Image comparison data:
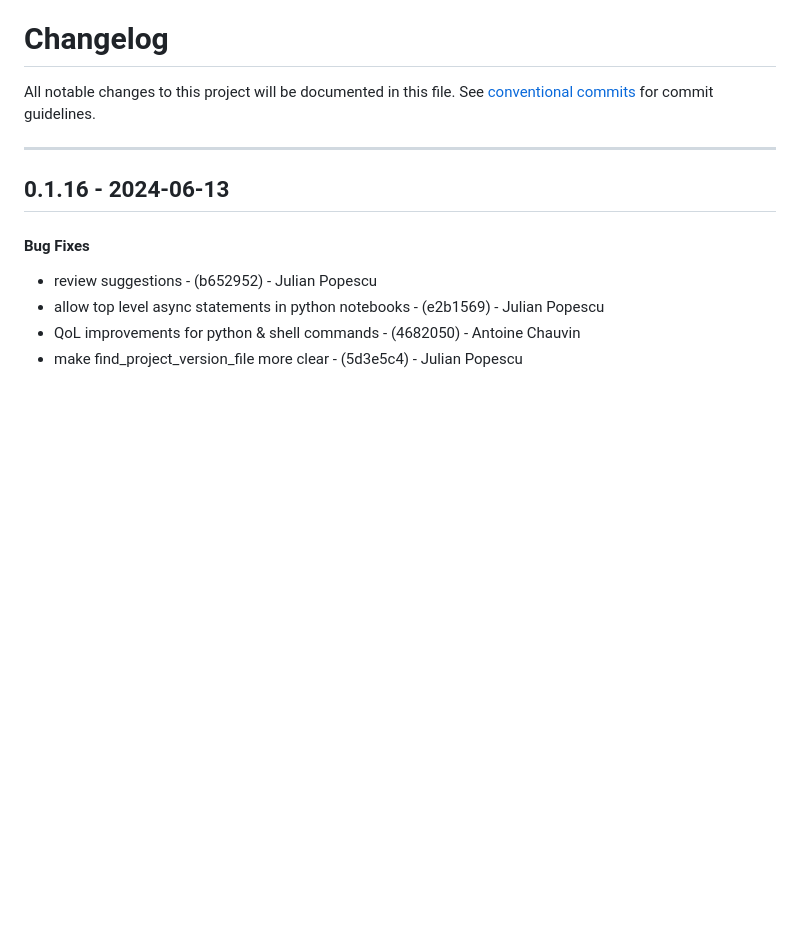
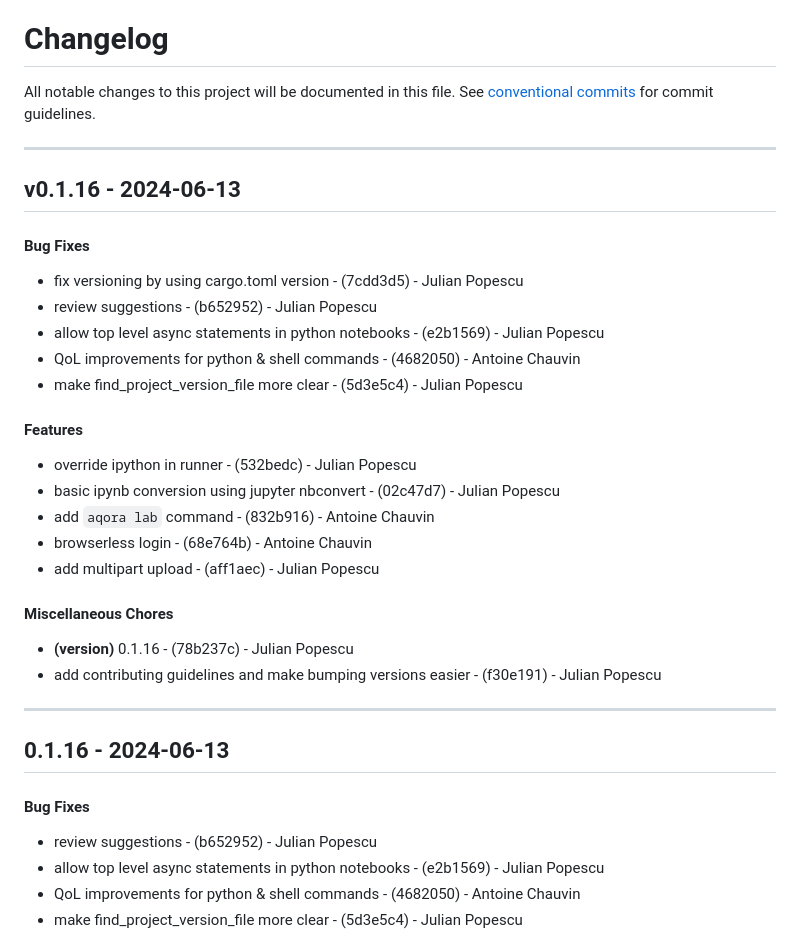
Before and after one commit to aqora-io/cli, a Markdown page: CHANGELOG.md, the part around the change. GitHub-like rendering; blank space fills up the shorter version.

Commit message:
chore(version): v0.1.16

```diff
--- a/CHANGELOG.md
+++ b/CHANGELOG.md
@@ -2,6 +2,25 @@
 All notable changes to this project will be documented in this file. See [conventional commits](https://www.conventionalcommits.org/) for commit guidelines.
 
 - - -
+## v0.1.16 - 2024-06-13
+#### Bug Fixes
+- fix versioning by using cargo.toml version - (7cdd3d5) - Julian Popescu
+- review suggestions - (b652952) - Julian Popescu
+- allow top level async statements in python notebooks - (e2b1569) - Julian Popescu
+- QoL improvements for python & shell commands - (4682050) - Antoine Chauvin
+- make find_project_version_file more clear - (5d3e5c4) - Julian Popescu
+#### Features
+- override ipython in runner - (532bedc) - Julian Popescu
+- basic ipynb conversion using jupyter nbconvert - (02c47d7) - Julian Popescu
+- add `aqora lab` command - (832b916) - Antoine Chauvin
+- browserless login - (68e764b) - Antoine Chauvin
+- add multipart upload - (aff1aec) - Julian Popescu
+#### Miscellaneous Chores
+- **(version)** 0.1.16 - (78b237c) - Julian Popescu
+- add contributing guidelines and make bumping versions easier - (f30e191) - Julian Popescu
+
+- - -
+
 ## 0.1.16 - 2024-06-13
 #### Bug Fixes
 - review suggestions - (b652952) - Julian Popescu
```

---

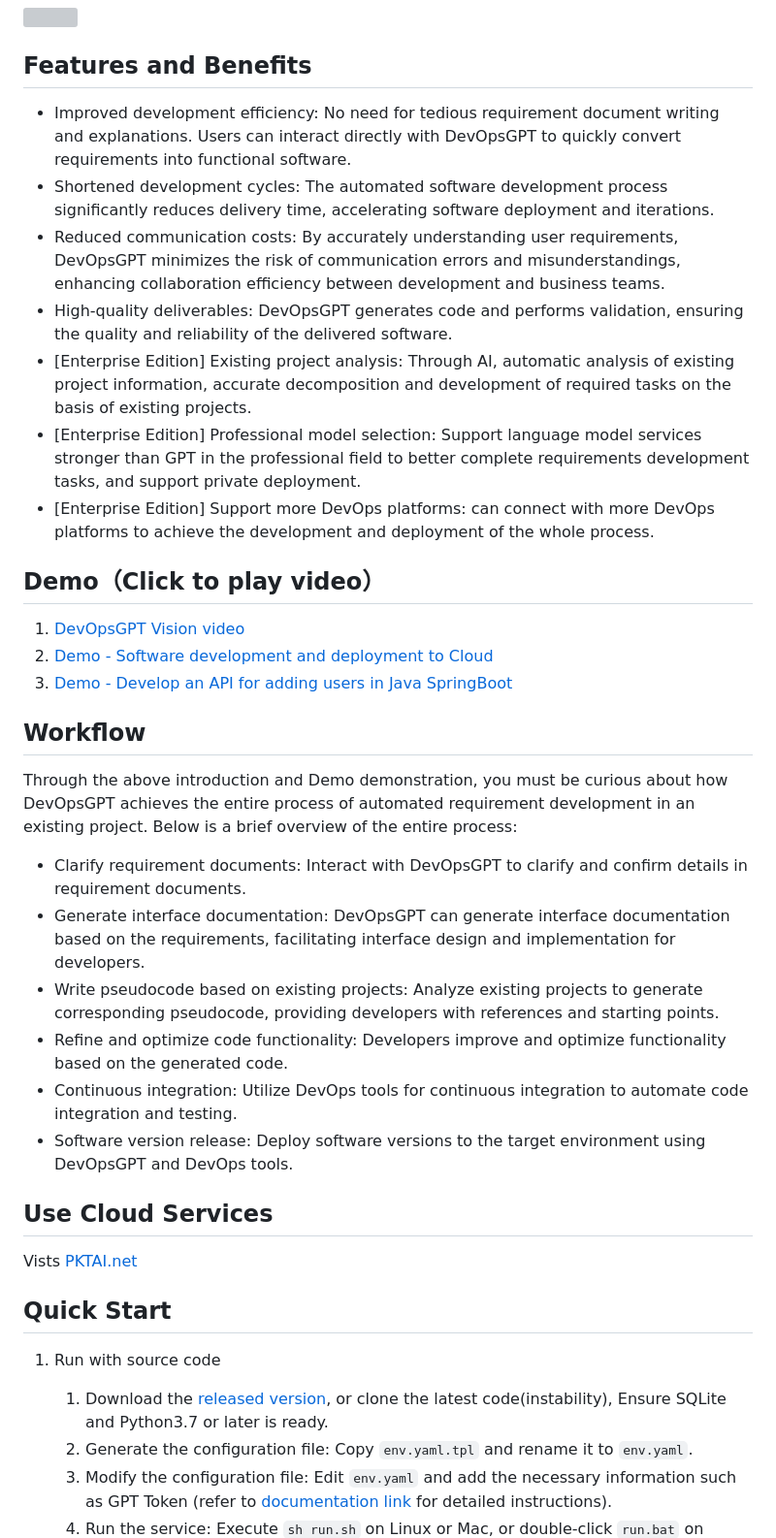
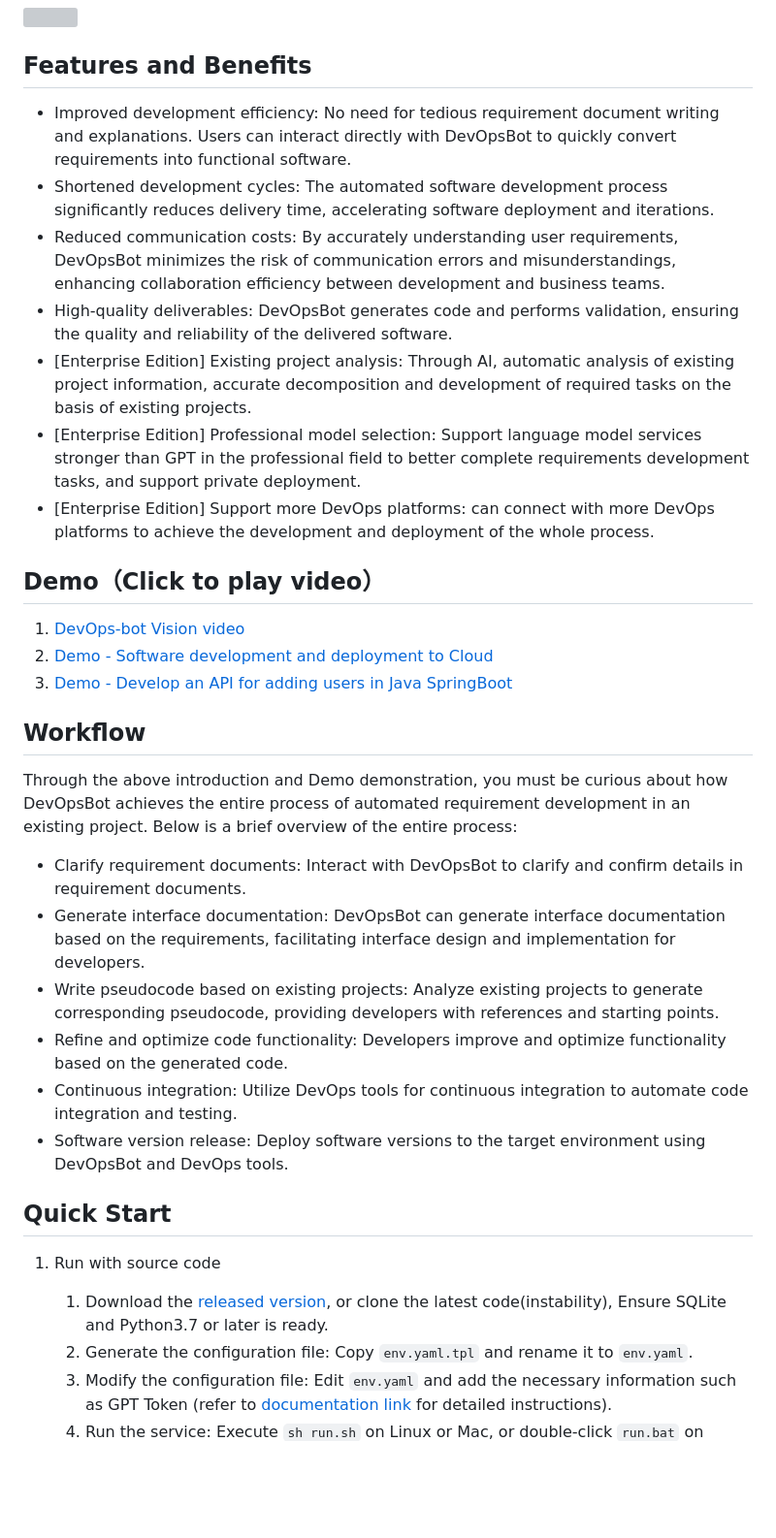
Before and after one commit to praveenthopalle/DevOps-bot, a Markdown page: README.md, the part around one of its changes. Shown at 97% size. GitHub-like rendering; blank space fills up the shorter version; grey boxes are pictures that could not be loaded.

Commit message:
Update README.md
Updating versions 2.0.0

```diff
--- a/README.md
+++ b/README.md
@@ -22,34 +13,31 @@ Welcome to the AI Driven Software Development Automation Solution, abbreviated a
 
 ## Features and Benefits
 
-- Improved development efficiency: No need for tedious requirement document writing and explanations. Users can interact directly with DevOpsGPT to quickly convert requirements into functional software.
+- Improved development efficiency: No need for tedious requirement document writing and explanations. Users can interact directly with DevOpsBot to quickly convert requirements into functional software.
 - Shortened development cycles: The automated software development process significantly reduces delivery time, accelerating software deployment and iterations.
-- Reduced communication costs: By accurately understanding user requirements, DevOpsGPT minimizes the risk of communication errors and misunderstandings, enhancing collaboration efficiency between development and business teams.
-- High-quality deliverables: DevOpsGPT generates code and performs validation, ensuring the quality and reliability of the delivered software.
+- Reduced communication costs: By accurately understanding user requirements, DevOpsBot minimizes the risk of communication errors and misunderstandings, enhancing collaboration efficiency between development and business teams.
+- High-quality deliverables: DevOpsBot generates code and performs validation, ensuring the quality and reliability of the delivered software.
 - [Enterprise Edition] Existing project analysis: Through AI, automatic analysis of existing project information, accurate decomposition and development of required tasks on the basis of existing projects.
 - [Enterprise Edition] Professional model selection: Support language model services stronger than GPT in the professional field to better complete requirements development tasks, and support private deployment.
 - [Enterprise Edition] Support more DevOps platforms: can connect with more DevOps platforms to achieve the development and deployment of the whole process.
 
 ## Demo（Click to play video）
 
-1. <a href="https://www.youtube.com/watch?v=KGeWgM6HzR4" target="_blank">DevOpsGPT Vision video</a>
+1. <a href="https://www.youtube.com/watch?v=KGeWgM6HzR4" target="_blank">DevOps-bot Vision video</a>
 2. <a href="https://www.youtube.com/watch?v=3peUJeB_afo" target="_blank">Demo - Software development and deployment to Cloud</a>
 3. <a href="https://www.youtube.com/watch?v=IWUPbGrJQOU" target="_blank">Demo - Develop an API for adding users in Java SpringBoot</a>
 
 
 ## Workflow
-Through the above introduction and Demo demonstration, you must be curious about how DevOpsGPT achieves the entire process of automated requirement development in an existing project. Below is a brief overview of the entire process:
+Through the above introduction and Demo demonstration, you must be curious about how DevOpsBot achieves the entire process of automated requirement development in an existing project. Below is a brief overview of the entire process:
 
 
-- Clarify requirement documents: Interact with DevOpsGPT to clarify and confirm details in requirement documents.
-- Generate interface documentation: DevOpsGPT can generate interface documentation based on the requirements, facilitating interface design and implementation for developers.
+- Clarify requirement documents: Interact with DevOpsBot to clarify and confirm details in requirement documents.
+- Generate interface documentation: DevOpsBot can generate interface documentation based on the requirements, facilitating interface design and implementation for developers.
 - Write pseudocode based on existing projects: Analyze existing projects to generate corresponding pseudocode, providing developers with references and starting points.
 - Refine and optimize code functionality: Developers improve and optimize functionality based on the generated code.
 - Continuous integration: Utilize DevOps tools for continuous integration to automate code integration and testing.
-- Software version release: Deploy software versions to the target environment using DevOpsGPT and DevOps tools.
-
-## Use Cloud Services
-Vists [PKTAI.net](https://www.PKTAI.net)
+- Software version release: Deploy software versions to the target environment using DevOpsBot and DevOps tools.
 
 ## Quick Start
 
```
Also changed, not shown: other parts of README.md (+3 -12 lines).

Task prompt
Show the lines of the records that contain the word "README".

Solution to this problem
Before and after one commit to praveenthopalle/DevOps-bot, a Markdown page: README.md, the part around one of its changes. Shown at 97% size. GitHub-like rendering; blank space fills up the shorter version; grey boxes are pictures that could not be loaded.
Update README.md
--- a/README.md
+++ b/README.md
Also changed, not shown: other parts of README.md (+3 -12 lines).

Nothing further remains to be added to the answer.